He says federal border patrol agents in his border county are arresting but not prosecuting more and more minor drug offenders and he’s left with having to house them in the county jail — sometimes for months.
A special group of fourth and fifth grade karate students waging their own war on drugs were honored by county commissioners this week. Eli Guerra has been training students for 27 years in eight Bexar County school districts. He says he was inspired by Nancy Reagan to do something to help keep kids away from drugs. The Karate Kids of America program is different because the Tang Soo Do Karate Master has the students write letters to their friends, explaining the evils of drug and alcohol abuse.
House Democrats were able to stall a vote on a bill that would have mandated welfare recipients be drug screened before receiving benefits, an action that ultimately killed the bill entirely.
The bill would have required anyone applying for Temporary Assistance for Needy Families (TANF) benefits to be screened for illicit drug use and it immediately struck a chord with House Democrats like Rep. Sylvester Turner of Houston.
Could marijuana possession soon be the equivalent of a traffic ticket? A Texas House member wants it that way. Current law dictates that anyone caught with under an ounce of marijuana is subject to being convicted of a class B misdemeanor which can equal jail time, but Democrat Rep. Harold Dutton of Houston would like to change that, dropping that criminal charge down to a Class C misdemeanor, which would be punishable by a fine similar to the average traffic ticket.

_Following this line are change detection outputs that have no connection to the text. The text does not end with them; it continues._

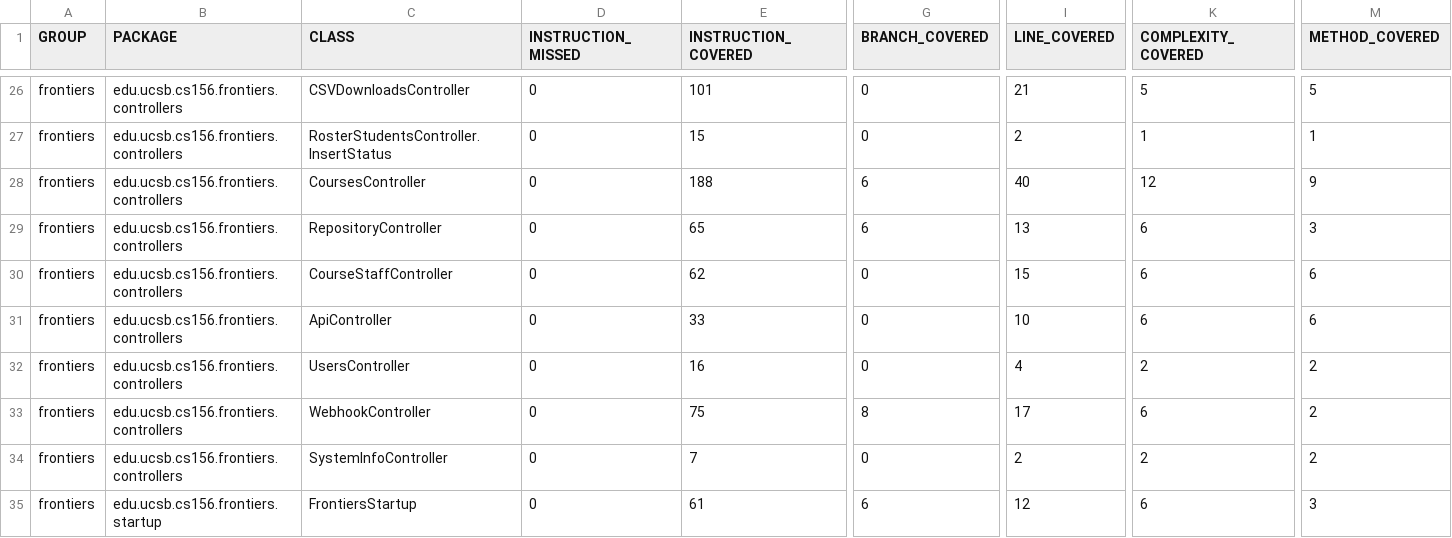
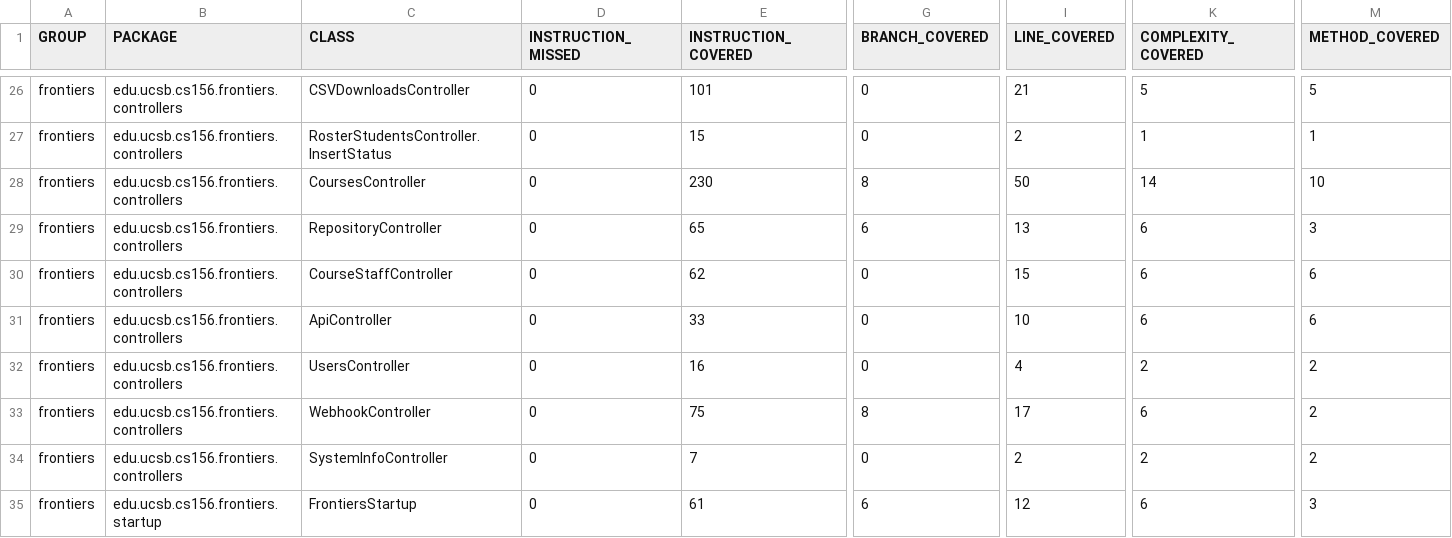
Before and after one commit to ucsb-cs156-s25/proj-frontiers-s25-12, a CSV file: jacoco/jacoco.csv, drawn as a sheet; only a part is shown, gaps mark what is left out; the diff names each change by its address in the sheet, - before the commit and + after, or states it on an @@ line.

```diff
--- a/jacoco/jacoco.csv
+++ b/jacoco/jacoco.csv
-E28 (INSTRUCTION_COVERED): 188
+E28 (INSTRUCTION_COVERED): 230
-G28 (BRANCH_COVERED): 6
+G28 (BRANCH_COVERED): 8
-I28 (LINE_COVERED): 40
+I28 (LINE_COVERED): 50
-K28 (COMPLEXITY_COVERED): 12
+K28 (COMPLEXITY_COVERED): 14
-M28 (METHOD_COVERED): 9
+M28 (METHOD_COVERED): 10
```
Also changed, not shown: 8 other files.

A former Guadalupe County Judge has pleaded guilty to a charge of marijuana possession, but the judge has a chance to get the verdict off his record.
Former Guadalupe County Judge Mike Wiggins entered the guilty plea last week, saying he was glad the ordeal is over. He was placed on six month deferred adjudication for the Class B Misdemeanor marijuana possession charge.
On Fronteras: Drug enforcement off the coast of Central America, illegal immigration missing from Gov. Rick Perry's introductory speech to the Texas legislature, refugees demanding more competent health care services, mixed-immigration families and the Affordable Care Act, immigration reform and criminal charges against undocumented workers.
Authorities in Southern California are confronting the rise in maritime smuggling of illegal immigrants and drugs. If the nation plunges over the fiscal cliff, it would have an immeasurable impact on the border. Navajos have been especially vulnerable to questionable car sales tactics and Arizona school districts are grappling with a federal mandate to improve English language instruction.
Texas Republicans propose a bill to drug test welfare recipients - should we drug test politicians as well? Laws legalizing the possession and use of marijuana passed in Colorado and Washington, is this the beginning of a new era in American drug policy? Mexico has a new president and many are hoping this will mark the beginning of a real solution to the war against the drug cartels. Finally, we just can't let this week go without continuing the discussion on Texas secession.